  9. Is Change Password functionality supported by the application ? (If Yes, does the application have a configurable expiration timer? What are the valid characters? Do you want to automate Change Password and Auto Generate Passwords?)
  10. What is the Business Process of the application Change Password Feature Change Password Screen(s), Change Password Success Screen(s), Change Password Failure Screen(s) - Note Different Screens based on User Role (Physcian, Nurse, Admin, Staff, etc.)

This should give you and your team a good handling on your existing application infrastructure vis-a-vis ESSO. In my next post, I'm planning on taking a step back and talk a little about the technologies.

ESSO and Healthcare, in the Trenches (Part 1)

I've been involved in the early stages of a fairly large ESSO project as of late. Since it's been a while since I've been involved hands-on with a project, I've decided to write a short series regarding my experiences. The goal is to impart some practical lessons that a PM could use the next time they decide to undertake an Enterprise Single-Sign On project, with special emphasis on healthcare.

I love working with healthcare institutions. There's always hundreds of apps to support, disparate teams with fragmented goals, and pushy users with lots of power (clinicians). Sarcasm aside, its always interesting given the unique landscape.

Lesson 1: In-House Homework first, Hold Back the Vendors

The client had been embarking on this project for nearly two years. Out of the gate, they called every vendor under the sun to see which products fit their needs. The problem was that they didn't clearly identify their needs up front. The good news is that the client was smart enough to recognize their mistake. They put the vendor calls on hold (indefinitely), and decided to do some in-house homework. The client identified that improving the clinician's experience was their primary driver, which helped a ton with the steps to come (as I'll demonstrate in future posts). They followed this up with the following very intelligent steps:

* They garnered some serious executive sponsorship
* They completed a thorough application inventory

In my next post, I'll dive a little deeper into the two points above. Anyhow, this experience rang loud, especially in light of the recent storm of articles on KPMG's Identity & Access Management Survey findings (here, here and here):

"More than two thirds (68 per cent) of executives surveyed for KPMG’s 2008 European Identity & Access Management (IAM) Survey believe the effectiveness of projects is hampered because they put too much focus on technology and fail to address the organisational and procedural changes that are required. As a result, only a handful, (11 per cent) are fully satisfied with the outcome of their IAM projects."

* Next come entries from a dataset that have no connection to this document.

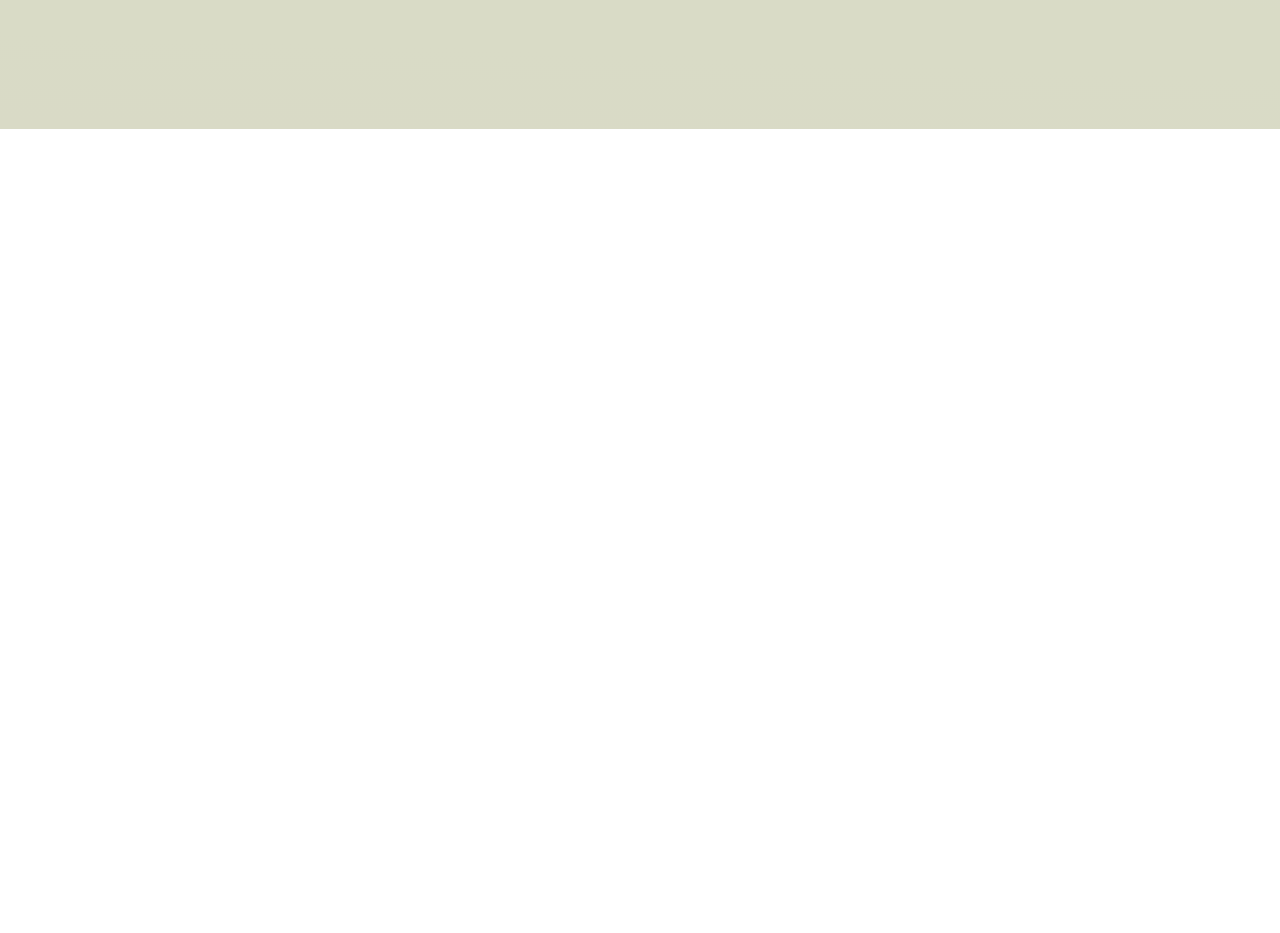
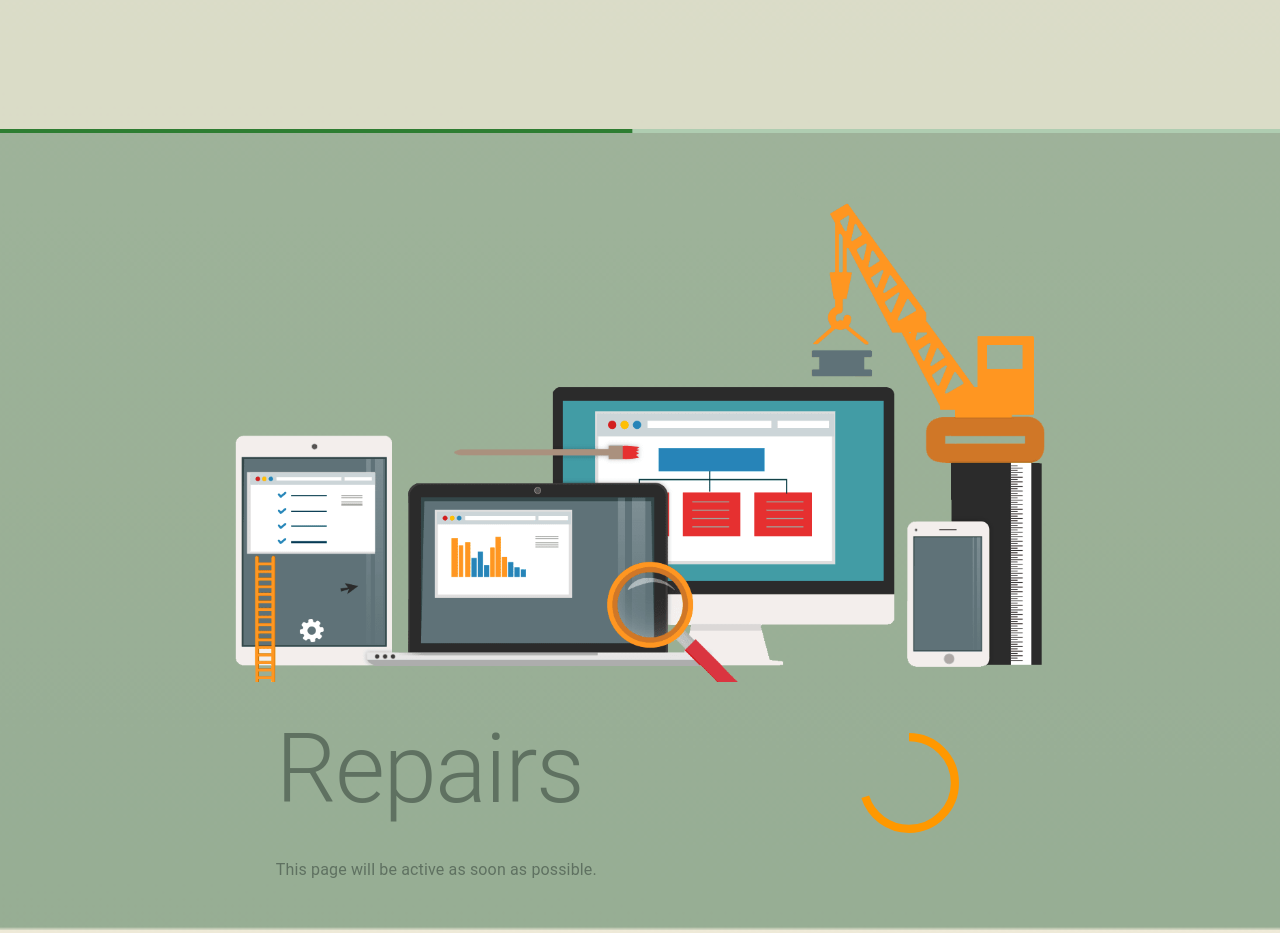
Before and after one commit to Sheravil/sheravil.github.io, a React (Create React App) app: page / in a window 1280 px wide. Shown: the part 1540-2473 px from the top of the page. Before the commit the page ends 1669 px from the top, so only its background shows below. Built offline with nearby package versions, Linux system fonts and the light colour scheme.

Commit message:
add projects page

```diff
--- a/src/App.js
+++ b/src/App.js
@@ -3,6 +3,7 @@ import React from "react";
 import HiThere from "./components/HiThere";
 import Navbar from "./components/Navbar";
 import AbautMe from "./components/AboutMe";
+import MyProjects from "./components/MyProjects";
 
 export default function App() {
   return (
@@ -10,6 +11,7 @@ export default function App() {
       <Navbar />
       <HiThere />
       <AbautMe />
+      <MyProjects />
     </>
   );
 }
--- /dev/null
+++ b/src/components/Material UI/ActionAreaCard.js
@@ -0,0 +1,79 @@
+import React, { useEffect, useState } from "react";
+import Card from "@mui/material/Card";
+import CardContent from "@mui/material/CardContent";
+import CardMedia from "@mui/material/CardMedia";
+import Typography from "@mui/material/Typography";
+import { CardActionArea } from "@mui/material";
+import RepairImg from "../img/repair.png";
+import CircularProgress from "@mui/material/CircularProgress";
+import Grid from "@mui/material/Grid";
+
+export default function ActionAreaCard() {
+  const [progress, setProgress] = React.useState(0);
+
+  useEffect(() => {
+    const timer = setInterval(() => {
+      setProgress((prevProgress) =>
+        prevProgress >= 100 ? 0 : prevProgress + 10
+      );
+    }, 800);
+    return () => {
+      clearInterval(timer);
+    };
+  }, []);
+
+  return (
+    <Card
+      sx={{
+        maxWidth: 900,
+        backgroundColor: "rgba(0, 0, 0, 0)",
+        boxShadow: "none",
+      }}
+    >
+      <CardActionArea>
+        <CardMedia
+          component="img"
+          height="500"
+          image={RepairImg}
+          sx={{ padding: "15px" }}
+          display="flex"
+        />
+        <CardContent>
+          <Grid container xs={12}>
+            <Grid xs={8}>
+              <Typography
+                gutterBottom
+                variant="h1"
+                component="div"
+                color={"#5F7161"}
+                display="flex"
+                marginLeft={5}
+              >
+                Repairs
+              </Typography>
+            </Grid>
+            <Grid xs={4}>
+              <CircularProgress
+                disableShrink
+                variant="determinate"
+                value={progress}
+                sx={{ marginTop: "20px", color: "#ff9800" }}
+                size="100px"
+              />
+            </Grid>
+            <Grid xs={12}>
+              <Typography
+                variant="body1"
+                color={"#5F7161"}
+                display="flex"
+                marginLeft={5}
+              >
+                This page will be active as soon as possible.
+              </Typography>
+            </Grid>
+          </Grid>
+        </CardContent>
+      </CardActionArea>
+    </Card>
+  );
+}
--- /dev/null
+++ b/src/components/Material UI/LinearBuffer.js
@@ -0,0 +1,44 @@
+import * as React from "react";
+import Box from "@mui/material/Box";
+import LinearProgress from "@mui/material/LinearProgress";
+
+export default function LinearBuffer() {
+  const [progress, setProgress] = React.useState(0);
+  const [buffer, setBuffer] = React.useState(10);
+
+  const progressRef = React.useRef(() => {});
+  React.useEffect(() => {
+    progressRef.current = () => {
+      if (progress > 100) {
+        setProgress(0);
+        setBuffer(10);
+      } else {
+        const diff = Math.random() * 10;
+        const diff2 = Math.random() * 10;
+        setProgress(progress + diff);
+        setBuffer(progress + diff + diff2);
+      }
+    };
+  });
+
+  React.useEffect(() => {
+    const timer = setInterval(() => {
+      progressRef.current();
+    }, 500);
+
+    return () => {
+      clearInterval(timer);
+    };
+  }, []);
+
+  return (
+    <Box sx={{ width: "100%" }}>
+      <LinearProgress
+        variant="determinate"
+        value={progress}
+        valueBuffer={buffer}
+        color="success"
+      />
+    </Box>
+  );
+}
--- /dev/null
+++ b/src/components/MyProjects/MyProjects.js
@@ -0,0 +1,33 @@
+import React from "react";
+
+import Box from "@mui/material/Box";
+import Grid from "@mui/material/Grid";
+import LinearBuffer from "../Material UI/LinearBuffer";
+import ActionAreaCard from "../Material UI/ActionAreaCard";
+
+export default function MyProjects() {
+  return (
+    <Box
+      id="projects"
+      height="100vh"
+      bgcolor="rgba(239, 234, 216, 0.2)"
+      fontFamily={"Arial"}
+    >
+      <Grid>
+        <LinearBuffer />
+      </Grid>
+      <Grid
+        xs={12}
+        container
+        spacing={0}
+        direction="column"
+        alignItems="center"
+        justifyContent="center"
+        textAlign="center"
+        style={{ minHeight: "100vh" }}
+      >
+        <ActionAreaCard />
+      </Grid>
+    </Box>
+  );
+}
--- /dev/null
+++ b/src/components/MyProjects/index.js
@@ -0,0 +1 @@
+export { default } from "./MyProjects.js";
--- a/src/components/navbar/Navbar.js
+++ b/src/components/navbar/Navbar.js
@@ -14,7 +14,7 @@ import MenuItem from "@mui/material/MenuItem";
 const pages = [
   { name: "Hi There", id: "hiThere" },
   { name: "About Me", id: "aboutMe" },
-  // { name: "About Me", id: "aboutMe" },
+  { name: "Projects", id: "projects" },
 ];
 
 export default function Navbar() {
```
Also changed, not shown: src/components/img/repair.png (added).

Ouch...SIs better do something and quick. (I'm sure that KPMG has nothing to gain from that!)